TASK TO CARRY OUT: Look through the listing for the string "footer" and copy out every line that holds it.

DATA FOR THE TASK:
------------------------------------------------------------

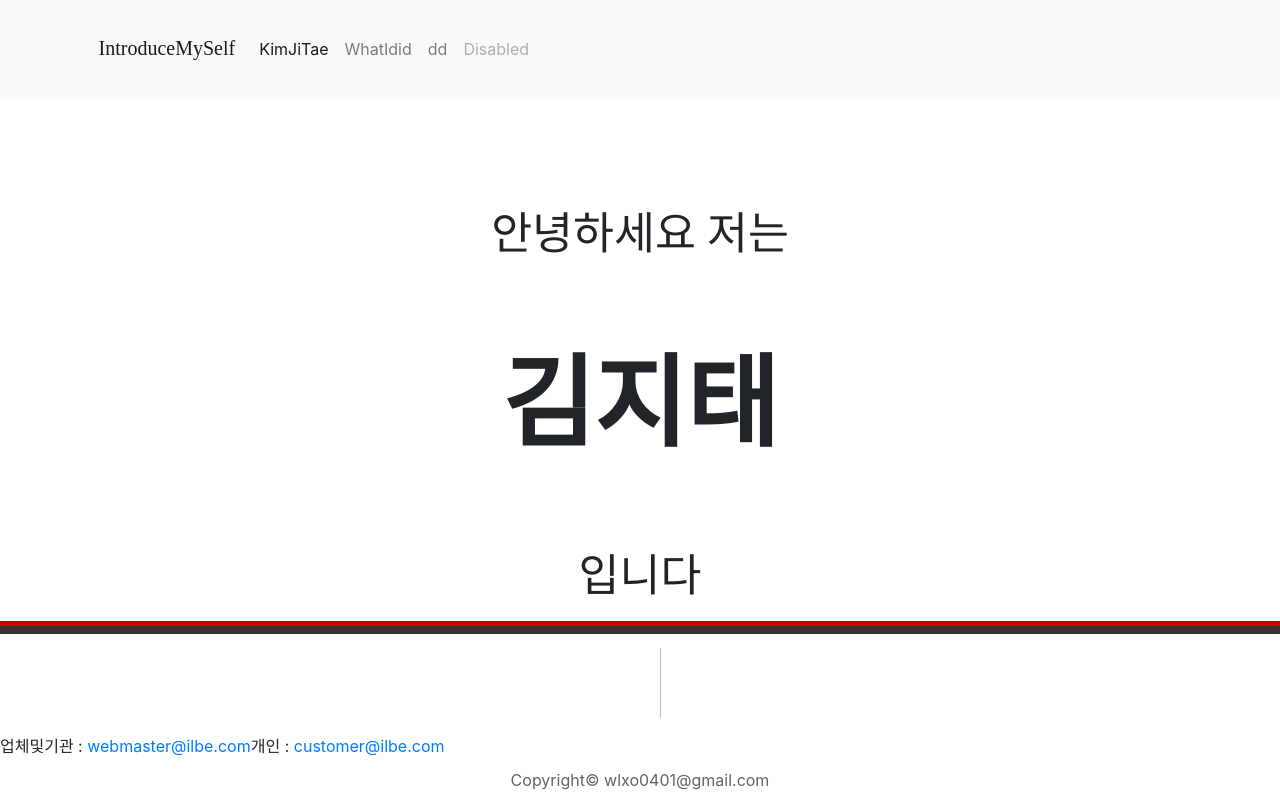
Repository: wlxo0401/IntroduveMySelf
Page: IntroduceMySelf/WebContent/Index.html
An editor plug-in stored every save of this project. The page is shown before and after the next save, followed by the edit.
The browser window is 1280 px wide. The pictures show the whole page.

Above is the page before, as saved 2020-03-11 06:23:55.

### IntroduceMySelf/WebContent/Index.html
<!DOCTYPE html>
<html>
  <head>
    <!-- Required meta tags -->
    <meta charset="utf-8">
    <meta name="viewport" content="width=device-width, initial-scale=1, shrink-to-fit=no">

    <!-- Bootstrap CSS -->
    <link rel="stylesheet" href="https://stackpath.bootstrapcdn.com/bootstrap/4.4.1/css/bootstrap.min.css" integrity="sha384-Vkoo8x4CGsO3+Hhxv8T/Q5PaXtkKtu6ug5TOeNV6gBiFeWPGFN9MuhOf23Q9Ifjh" crossorigin="anonymous">

    <title>Hello, world!</title>
    <link rel = "stylesheet" href = "style.css">
  </head>
<body>

<div id = "wrap">
	<!-- header -->
	<div id = "header">
		<nav class="navbar navbar-expand-lg navbar-light bg-light nav-distance">
			<a class="navbar-brand" href="https://pensive-heyrovsky-621c38.netlify.com/#">IntroduceMySelf</a>
		  	<button class="navbar-toggler" type="button" data-toggle="collapse" data-target="#navbarNav" aria-controls="navbarNav" aria-expanded="false" aria-label="Toggle navigation">
		    	<span class="navbar-toggler-icon"></span>
		  	</button>
		  	<div class="collapse navbar-collapse" id="navbarNav">
		    	<ul class="navbar-nav">
		      		<li class="nav-item active">
		        		<a class="nav-link" href="#">KimJiTae <span class="sr-only">(current)</span></a>
		      		</li>
		      		<li class="nav-item">
		        		<a class="nav-link" href="#">WhatIdid</a>
		      		</li>
		      		<li class="nav-item">
		        		<a class="nav-link" href="#">dd</a>
		      		</li>
		      		<li class="nav-item">
		        		<a class="nav-link disabled" href="#" tabindex="-1" aria-disabled="true">Disabled</a>
		      		</li>
		    	</ul>
			</div>
		</nav>
	</div>
	<!-- //header -->
	<!-- container -->
	<div class = "container">
		<!-- <img src="img/kimjitae1.jpg" id="bg" alt=""> -->
		<h1 class = "maintitle2">안녕하세요 저는</h2>
		<h1 class = "maintitle1">김지태</h1>
		<h1 class = "maintitle2">입니다</h2>
	</div>
	<!-- //container -->
	<!-- footer -->
	<div id = "footer">
		<div class="footer-border"></div>
		<ul class="footer-util">
				<li><a href="/list/notice">공지사항</a></li>
				<li><a href="/list/suggestion">문의 및 신고</a></li>
				<li><a href="/policy/terms" target="_blank">이용약관</a></li>
				<li><a href="/policy/privacy" target="_blank">개인정보취급방침</a></li>
				<li><a href="/policy/youth" target="_blank">청소년보호정책</a></li>
				<li><a href="/view/4810992">게시물 삭제요청방법</a></li>
				<li><a href="http://ad.ilbe.com">광고문의</a></li>
		</ul>
		<div class="address">업체및기관 : <a href="mainto:webmaster@ilbe.com">webmaster@ilbe.com</a><span class="bar"></span>개인 : <a href="mainto:customer@ilbe.com">customer@ilbe.com</a></div>
		<div class="copyright">Copyright© wlxo0401@gmail.com</div>
	</div>
	<!-- //footer -->
</div>
<!-- Optional JavaScript -->
<!-- jQuery first, then Popper.js, then Bootstrap JS -->
<script src="https://code.jquery.com/jquery-3.4.1.slim.min.js" integrity="sha384-J6qa4849blE2+poT4WnyKhv5vZF5SrPo0iEjwBvKU7imGFAV0wwj1yYfoRSJoZ+n" crossorigin="anonymous"></script>
<script src="https://cdn.jsdelivr.net/npm/popper.js@1.16.0/dist/umd/popper.min.js" integrity="sha384-Q6E9RHvbIyZFJoft+2mJbHaEWldlvI9IOYy5n3zV9zzTtmI3UksdQRVvoxMfooAo" crossorigin="anonymous"></script>
<script src="https://stackpath.bootstrapcdn.com/bootstrap/4.4.1/js/bootstrap.min.js" integrity="sha384-wfSDF2E50Y2D1uUdj0O3uMBJnjuUD4Ih7YwaYd1iqfktj0Uod8GCExl3Og8ifwB6" crossorigin="anonymous"></script>
</body>
</html>

### IntroduceMySelf/WebContent/style.css
body{
	margin: 0;
	padding: 0;
}

#bg {
  position: fixed;
  top: 0;
  left: 0;

  /* Preserve aspet ratio */
  min-width: 100%;
  min-height: 100%;
}

.container{
	margin-top: 100px;
}

.maintitle1{
	font-family: NanumSquareR;
	font-size: 100px;
	line-height: 1.67;
	text-transform: uppercase;
	font-weight: 900;
	text-align: center;
	color: #354655d;
	margin-top: 50px;
	margin-bottom: 50px;
}


.maintitle2{
	text-transform: uppercase;
	font-family: NanumSquareR;
	font-size: 44.5px;
	line-height: 1.67;
	text-align: center;
	color: #354655d;
}


.nav-distance{
	padding: 2.1% 7.7%
}

.navbar-brand{
	font-family: NanumSquareR;
	line-height: 1.68;
	text-align: left;
	color: #35465d;
}


/* On screens that are 600px or less, set the background color to olive */
@media screen and (max-width: 600px) {
  html {
    font-size: 10px;
  }
  .navbar-brand{
  	font-size: 4rem;
  }
}

.footer-border {
    border-top: 5px solid #cc0000;
    box-sizing: content-box;
    background: #333333;
    height: 8px;
}

.footer-util {
    text-align: center;
    margin-top: 14px;
    font-size: 0;
}
.footer-util li a {
    color: #888888;
}
ol, ul {
    list-style: none;
}
.footer-util li:after {
    content: "";
    display: inline-block;
    width: 1px;
    height: 10px;
    background: #bebebe;
    margin: 0 10px;
}
.copyright {
    margin-top: 10px;
    text-align: center;
    color: #636363;
}

After the next save:
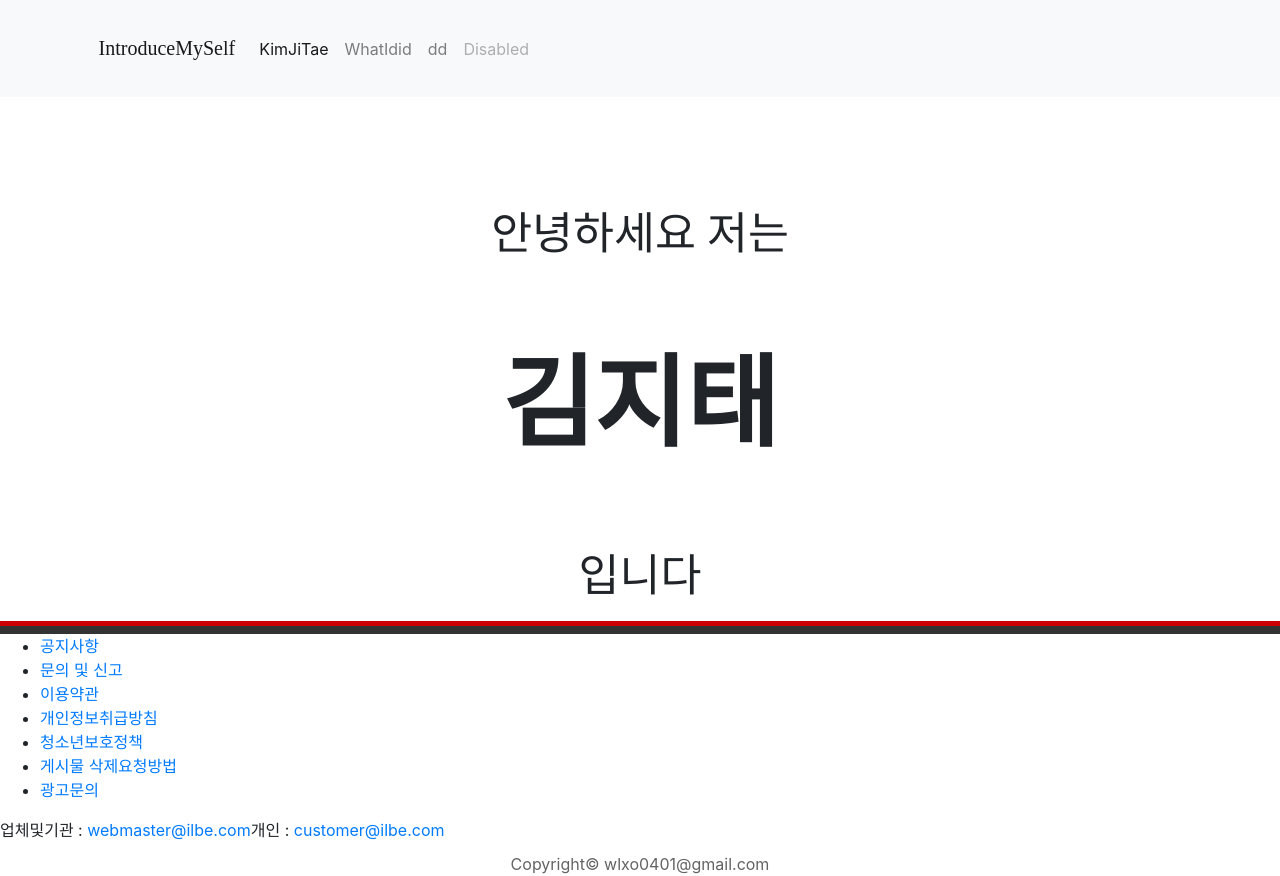
Saved 16 s later.
--- a/IntroduceMySelf/WebContent/style.css
+++ b/IntroduceMySelf/WebContent/style.css
@@ -69,25 +69,6 @@ body{
     height: 8px;
 }
 
-.footer-util {
-    text-align: center;
-    margin-top: 14px;
-    font-size: 0;
-}
-.footer-util li a {
-    color: #888888;
-}
-ol, ul {
-    list-style: none;
-}
-.footer-util li:after {
-    content: "";
-    display: inline-block;
-    width: 1px;
-    height: 10px;
-    background: #bebebe;
-    margin: 0 10px;
-}
 .copyright {
     margin-top: 10px;
     text-align: center;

------------------------------------------------------------

EXERCISE RESPONSE:
	<!-- footer -->
	<div id = "footer">
		<div class="footer-border"></div>
		<ul class="footer-util">
	<!-- //footer -->
.footer-border {
.footer-util {
.footer-util li a {
.footer-util li:after {
-.footer-util {
-.footer-util li a {
-.footer-util li:after {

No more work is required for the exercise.